*** DATA Section Begins ***

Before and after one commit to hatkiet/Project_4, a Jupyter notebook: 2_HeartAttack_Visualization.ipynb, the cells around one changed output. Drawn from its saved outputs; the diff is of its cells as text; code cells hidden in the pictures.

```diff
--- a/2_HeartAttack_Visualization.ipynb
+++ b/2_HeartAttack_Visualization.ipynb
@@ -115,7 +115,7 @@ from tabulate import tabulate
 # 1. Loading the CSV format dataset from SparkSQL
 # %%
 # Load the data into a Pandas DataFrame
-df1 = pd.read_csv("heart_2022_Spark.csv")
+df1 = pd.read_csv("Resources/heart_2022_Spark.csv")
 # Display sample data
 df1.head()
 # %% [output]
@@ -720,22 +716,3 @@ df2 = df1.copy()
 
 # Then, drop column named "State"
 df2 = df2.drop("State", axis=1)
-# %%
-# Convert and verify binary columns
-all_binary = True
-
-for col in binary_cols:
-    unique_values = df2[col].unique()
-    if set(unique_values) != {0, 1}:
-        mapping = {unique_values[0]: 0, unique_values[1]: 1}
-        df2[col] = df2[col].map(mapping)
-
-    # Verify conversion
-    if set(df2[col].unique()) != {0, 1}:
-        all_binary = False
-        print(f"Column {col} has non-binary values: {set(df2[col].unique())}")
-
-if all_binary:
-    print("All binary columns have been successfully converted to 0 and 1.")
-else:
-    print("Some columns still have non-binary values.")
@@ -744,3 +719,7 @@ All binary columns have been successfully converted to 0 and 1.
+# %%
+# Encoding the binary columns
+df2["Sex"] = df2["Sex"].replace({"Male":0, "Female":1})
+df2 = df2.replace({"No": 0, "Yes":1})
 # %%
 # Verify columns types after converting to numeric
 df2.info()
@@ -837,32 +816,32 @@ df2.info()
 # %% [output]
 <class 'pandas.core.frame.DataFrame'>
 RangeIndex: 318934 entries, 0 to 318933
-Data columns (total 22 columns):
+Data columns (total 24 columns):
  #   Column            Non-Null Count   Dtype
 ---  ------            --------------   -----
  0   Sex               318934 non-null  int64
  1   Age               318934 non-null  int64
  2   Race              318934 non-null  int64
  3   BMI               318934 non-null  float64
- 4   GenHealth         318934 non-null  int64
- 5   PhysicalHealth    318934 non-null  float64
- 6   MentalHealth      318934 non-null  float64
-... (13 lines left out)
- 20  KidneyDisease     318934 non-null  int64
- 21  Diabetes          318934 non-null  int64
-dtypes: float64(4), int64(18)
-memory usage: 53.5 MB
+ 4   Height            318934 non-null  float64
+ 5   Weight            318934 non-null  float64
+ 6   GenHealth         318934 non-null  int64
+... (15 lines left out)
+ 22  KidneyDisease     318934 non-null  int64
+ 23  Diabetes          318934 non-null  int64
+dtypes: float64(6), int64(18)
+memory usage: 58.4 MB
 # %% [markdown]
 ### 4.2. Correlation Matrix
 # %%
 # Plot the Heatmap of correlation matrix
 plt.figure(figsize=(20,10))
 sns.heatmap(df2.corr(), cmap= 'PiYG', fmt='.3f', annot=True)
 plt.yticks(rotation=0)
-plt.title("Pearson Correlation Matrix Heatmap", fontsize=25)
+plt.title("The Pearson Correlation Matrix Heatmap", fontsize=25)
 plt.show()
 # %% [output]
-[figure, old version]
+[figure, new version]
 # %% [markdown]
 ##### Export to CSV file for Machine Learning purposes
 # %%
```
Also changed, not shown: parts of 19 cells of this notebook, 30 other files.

*** DATA Section Ends ***

WORK INSTRUCTION » Each line of the material above that includes the word "dtypes" counts once; give the total number alone.

EXERCISE RESULT » 2